Lewis’ Moral Argument. The most popular modern form of the moral argument was given by C. S. Lewis in Mere Christianity. He not only gives the most complete form of the argument in the most persuasive way, but he also answers major objections. The moral argument of Lewis can be summarized:
1. There must be a universal moral law, or else: (a) Moral disagreements would make no sense, as we all assume they do. (b) All moral criticisms would be meaningless (e.g., “The Nazis were wrong.”). (c) It is unnecessary to keep promises or treaties, as we all assume that it is. (d) We would not make excuses for breaking the moral law, as we all do.
2. But a universal moral law requires a universal Moral Law Giver, since the Source of it: (a) Gives moral commands (as lawgivers do). (b) Is interested in our behavior (as moral persons are).
3. Further, this universal Moral Law Giver must be absolutely good: (a) Otherwise all moral effort would be futile in the long run, since we could be sacrificing our lives for what is not ultimately right. (b) The source of all good must be absolutely good, since the standard of all good must be completely good.
4. Therefore, there must be an absolutely good Moral Law Giver.
The Moral Law Is Not Herd Instinct. Lewis anticipates and persuasively answers major objections to the moral argument. Essentially, his replies are:
What we call the moral law cannot be the result of herd instinct or else the stronger impulse would always win, but it does not. We would always act from instinct rather than selflessly to help someone, as we sometimes do. If the moral law were just herd instinct, then instincts would always be right, but they are not. Even love and patriotism are sometimes wrong.
The Moral Law Is Not Social Convention. Neither can the moral law be mere social convention, because not everything learned through society is based on social convention. For example, math and logic are not. The same basic moral laws can be found in virtually every society, past and present. Further, judgments about social progress would not be possible if society were the basis of the judgments.
The Moral Law Differs from Laws of Nature. The moral law is not to be identified with the laws of nature. Nature’s laws are descriptive (is), not prescriptive (ought) as are moral laws. Factually convenient situations (the way it is) can be morally wrong. Someone who tries to trip me and fails is wrong, but someone who accidentally trips me is not.
The Moral Law Is Not Human Fancy. Neither can the moral law be mere human fancy, because we cannot get rid of it even when we would like to do so. We did not create it; it is impressed on us from without. If it were fancy, then all value judgments would be meaningless, including such statements as “Hate is wrong.” and “Racism is wrong.” But if the moral law is not a description or a merely human prescription, then it must be a moral prescription from a Moral Prescriber beyond us. As Lewis notes, this Moral Law Giver is more like Mind than Nature.
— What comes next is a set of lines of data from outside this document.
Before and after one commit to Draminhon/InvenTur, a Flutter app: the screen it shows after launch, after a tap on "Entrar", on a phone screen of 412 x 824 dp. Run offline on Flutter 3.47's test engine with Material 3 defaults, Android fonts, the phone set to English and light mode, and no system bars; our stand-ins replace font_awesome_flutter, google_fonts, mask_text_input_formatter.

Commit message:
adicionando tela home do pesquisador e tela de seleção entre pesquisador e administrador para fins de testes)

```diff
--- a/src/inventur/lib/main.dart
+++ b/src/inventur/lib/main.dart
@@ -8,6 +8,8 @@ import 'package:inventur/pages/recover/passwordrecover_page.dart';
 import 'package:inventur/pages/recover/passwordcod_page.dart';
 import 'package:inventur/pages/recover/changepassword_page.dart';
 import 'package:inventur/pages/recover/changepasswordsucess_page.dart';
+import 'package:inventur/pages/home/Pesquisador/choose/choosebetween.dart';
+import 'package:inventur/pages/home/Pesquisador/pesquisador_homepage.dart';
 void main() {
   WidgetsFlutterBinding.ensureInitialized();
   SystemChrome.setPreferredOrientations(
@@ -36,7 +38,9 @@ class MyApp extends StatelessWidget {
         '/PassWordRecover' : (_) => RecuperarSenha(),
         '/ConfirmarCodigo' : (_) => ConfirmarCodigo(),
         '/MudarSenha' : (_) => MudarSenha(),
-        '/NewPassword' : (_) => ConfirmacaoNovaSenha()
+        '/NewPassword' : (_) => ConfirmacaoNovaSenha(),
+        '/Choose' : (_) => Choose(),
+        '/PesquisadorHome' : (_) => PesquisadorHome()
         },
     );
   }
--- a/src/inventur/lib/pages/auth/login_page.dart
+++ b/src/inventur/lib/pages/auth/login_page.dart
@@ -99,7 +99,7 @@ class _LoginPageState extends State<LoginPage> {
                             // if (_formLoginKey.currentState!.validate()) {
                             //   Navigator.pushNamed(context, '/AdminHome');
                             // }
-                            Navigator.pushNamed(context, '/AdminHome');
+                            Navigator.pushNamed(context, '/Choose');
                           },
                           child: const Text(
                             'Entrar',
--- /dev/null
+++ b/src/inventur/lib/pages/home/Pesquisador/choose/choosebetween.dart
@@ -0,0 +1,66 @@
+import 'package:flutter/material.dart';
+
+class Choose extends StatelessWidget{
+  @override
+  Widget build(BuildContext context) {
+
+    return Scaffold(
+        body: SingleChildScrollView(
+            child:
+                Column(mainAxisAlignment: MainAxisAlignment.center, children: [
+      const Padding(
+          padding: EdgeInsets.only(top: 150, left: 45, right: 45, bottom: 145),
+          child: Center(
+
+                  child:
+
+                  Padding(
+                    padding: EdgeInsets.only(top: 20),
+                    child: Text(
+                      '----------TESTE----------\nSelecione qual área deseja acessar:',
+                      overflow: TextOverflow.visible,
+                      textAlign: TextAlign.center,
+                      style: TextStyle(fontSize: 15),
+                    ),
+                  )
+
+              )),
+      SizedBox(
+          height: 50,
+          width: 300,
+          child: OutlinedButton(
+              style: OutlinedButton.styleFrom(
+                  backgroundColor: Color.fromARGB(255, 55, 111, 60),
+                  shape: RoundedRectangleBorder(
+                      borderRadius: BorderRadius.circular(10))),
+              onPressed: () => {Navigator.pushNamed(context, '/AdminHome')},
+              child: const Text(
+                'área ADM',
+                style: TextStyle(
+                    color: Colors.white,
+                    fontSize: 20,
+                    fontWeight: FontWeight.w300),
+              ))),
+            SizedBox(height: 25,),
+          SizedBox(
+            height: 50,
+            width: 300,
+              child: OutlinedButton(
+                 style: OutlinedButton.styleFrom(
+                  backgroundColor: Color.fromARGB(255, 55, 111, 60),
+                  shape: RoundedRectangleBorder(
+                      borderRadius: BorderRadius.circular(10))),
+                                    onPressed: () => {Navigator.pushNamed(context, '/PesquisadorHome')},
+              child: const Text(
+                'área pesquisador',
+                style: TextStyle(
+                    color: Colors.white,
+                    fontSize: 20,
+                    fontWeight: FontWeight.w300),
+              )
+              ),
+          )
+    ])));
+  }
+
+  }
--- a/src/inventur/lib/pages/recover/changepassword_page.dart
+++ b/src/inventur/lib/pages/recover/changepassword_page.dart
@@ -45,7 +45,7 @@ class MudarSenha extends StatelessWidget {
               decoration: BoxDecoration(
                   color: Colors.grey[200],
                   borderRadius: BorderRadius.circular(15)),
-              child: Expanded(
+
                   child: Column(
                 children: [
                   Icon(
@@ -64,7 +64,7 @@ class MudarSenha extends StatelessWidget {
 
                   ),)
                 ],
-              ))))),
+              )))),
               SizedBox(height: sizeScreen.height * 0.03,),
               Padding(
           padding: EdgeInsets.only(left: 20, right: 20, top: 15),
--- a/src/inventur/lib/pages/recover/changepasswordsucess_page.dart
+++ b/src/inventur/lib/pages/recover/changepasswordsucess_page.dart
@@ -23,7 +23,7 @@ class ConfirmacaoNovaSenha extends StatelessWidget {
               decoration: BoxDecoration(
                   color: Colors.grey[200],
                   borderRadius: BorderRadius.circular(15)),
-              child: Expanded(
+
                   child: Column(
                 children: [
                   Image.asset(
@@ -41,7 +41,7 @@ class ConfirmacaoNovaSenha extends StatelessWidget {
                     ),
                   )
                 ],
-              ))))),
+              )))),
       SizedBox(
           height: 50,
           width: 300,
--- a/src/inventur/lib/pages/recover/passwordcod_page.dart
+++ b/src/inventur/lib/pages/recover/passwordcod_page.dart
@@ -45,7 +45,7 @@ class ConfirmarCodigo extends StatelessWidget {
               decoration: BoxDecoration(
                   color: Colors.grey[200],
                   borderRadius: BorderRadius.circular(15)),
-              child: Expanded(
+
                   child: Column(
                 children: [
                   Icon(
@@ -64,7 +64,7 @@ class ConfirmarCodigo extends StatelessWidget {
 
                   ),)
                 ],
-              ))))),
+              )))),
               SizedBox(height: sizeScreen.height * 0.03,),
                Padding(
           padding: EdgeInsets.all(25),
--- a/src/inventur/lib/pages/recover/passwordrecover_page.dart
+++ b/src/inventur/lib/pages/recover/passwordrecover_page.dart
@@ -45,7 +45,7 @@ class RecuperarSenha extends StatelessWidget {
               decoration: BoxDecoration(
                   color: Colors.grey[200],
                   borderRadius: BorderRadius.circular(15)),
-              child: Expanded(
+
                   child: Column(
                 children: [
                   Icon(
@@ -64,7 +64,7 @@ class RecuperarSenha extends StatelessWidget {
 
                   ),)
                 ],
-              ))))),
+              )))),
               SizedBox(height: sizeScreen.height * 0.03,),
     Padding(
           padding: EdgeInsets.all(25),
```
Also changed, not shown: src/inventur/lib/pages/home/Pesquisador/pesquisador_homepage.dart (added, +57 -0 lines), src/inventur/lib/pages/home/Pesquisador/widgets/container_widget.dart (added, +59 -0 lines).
He can no more be part of Nature than an architect is identical to the building he designs.
Injustice Does Not Disprove a Moral Law Giver. The main objection to an absolutely perfect Moral Law Giver is the argument from evil or injustice in the world. No serious person can fail to recognize that all the murders, rapes, hatred, and cruelty in the world leave it far short of perfect. But if the world is imperfect, how can there be an absolutely perfect God? Lewis’ answer is simple: The only way the world could possibly be imperfect is if there is an absolutely perfect standard by which it can be judged to be imperfect (see MORALITY, ABSOLUTE NATURE OF). For injustice makes sense only if there is a standard of justice by which something is known to be unjust. And absolute injustice is possible only if there is an absolute standard of justice. Lewis recalls the thoughts he had as an atheist:
Just how had I got this idea of just and unjust? A man does not call a line crooked unless he has some idea of a straight line. What was I comparing this universe with when I called it unjust. . . . Of course I could have given up my idea of justice by saying it was nothing but a private idea of my own. But if I did that, then my argument against God collapsed too—for the argument depended on saying that the world was really unjust, not simply that it did not happen to please my private fancies. Thus in the very act of trying to prove that God did not exist—in other words, that the whole of reality was senseless—I found I was forced to assume that one part of reality—namely my idea of justice—was full of sense. [Mere Christianity, 45, 46]
Rather than disproving a morally perfect Being, the evil in the world presupposes a perfect standard. One could raise the question as to whether this Ultimate Law Giver is all powerful but not whether he is all perfect. For if anyone insists there is real imperfection in the world, then there must be a perfect standard by which this is known.
Geisler, N. L. (1999). In Baker encyclopedia of Christian apologetics (p. 500). Grand Rapids, MI: Baker Books.